Neal: I don't know how that five days of cricket even lasted today, it should just be gone. I like the short version.
Darin Batchelder: So tomatoes, and was there something else? Cricket and tomatoes.
It’s All About Balance
Neal: I also strive for balance in my life, I think that's very key. I find that people become so addicted to success that they want to succeed for the sake of success. They want to succeed simply because they've been succeeding and that high gets to them. I'm very obsessed with the idea of creating balance in my life. I spend a great deal of time working on that and thinking about that.
For example, I don't work Fridays, I play golf. I think about stuff. If there are things I'm trying to solve, that's all on my calendar. I take two hour long massages, I get professionally stretched, I do a bunch of things in my life, and I take six vacations a year. There are people who are like, "I work 80 hours a week." I'm like, "I never work 80 hours a week. I try to work 35 hours a week and have 16 assistants that basically do the remaining 40 hours. Balance is very important to me.

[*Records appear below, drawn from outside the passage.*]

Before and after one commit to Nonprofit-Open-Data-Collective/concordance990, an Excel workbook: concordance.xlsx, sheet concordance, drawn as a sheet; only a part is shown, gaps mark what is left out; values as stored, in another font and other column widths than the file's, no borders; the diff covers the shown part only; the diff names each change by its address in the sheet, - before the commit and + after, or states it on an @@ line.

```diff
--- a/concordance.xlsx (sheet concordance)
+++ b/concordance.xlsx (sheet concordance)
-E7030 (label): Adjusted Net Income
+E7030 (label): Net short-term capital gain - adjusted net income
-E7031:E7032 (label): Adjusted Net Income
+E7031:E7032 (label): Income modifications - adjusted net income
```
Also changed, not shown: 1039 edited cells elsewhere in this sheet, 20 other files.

Darin: If you think of investments, what we're mostly talking about here is investments in different real estate. You invest financially, but in your life, you really need to invest in experiences, with your family and for yourself. That's what life is all about. Those memories that you're going to make if you just work, just to get a bigger number than you don’t have the balance.
Neal: Then, I'm willing to take risks for it. From December 17th to January 3rd, I was on three continents with my family. We had six COVID tests. Nobody got COVID, but we had contingency planned cases.
What’s the Worst That Can Happen
Neal: We started off in İstanbul, we went to Cairo, and then we ended up celebrating new year's in Dubai, very over the top. I'm vaccinated now. I have lost my fear of COVID. What's the worst that can happen? Somebody has to stay behind, fine, it'll cost some money, and we'll do things.
But the statistics are that there is a one in 25 chance that somebody will get COVID during a vacation. We were careful, we weren't stupid. I'm fine with taking that chance since. Even on a vacation that spans three continents. I think too many people are afraid and there was a reason to be afraid. I'm 50 years old, so I was afraid until I got my first shot. Beyond that, it's like, "I'm going to just live my life."
Darin: If somebody wants to reach out to you or get to know you better, what's the best way for them to do that?
Neal: Just type in Neal Bawa into Google. You'll see a few hundred podcasts, a few hundred webinars and seminars, and some courses. The website way, if you want everything in one place is www.multifamilyu.com. That's where all of our webinars are stored. The webinar you talked about, Real Estate Trends. I talk about 100 cities in it and that was just done last month. It's on the website, take a look.
Darin: I really appreciate you coming on. Listeners, that was a treat. This guy, he's in the know, and he's got some great advice. So listen up and get to know him. Check him out on the web and I appreciate you guys listening, until next week. Signing off.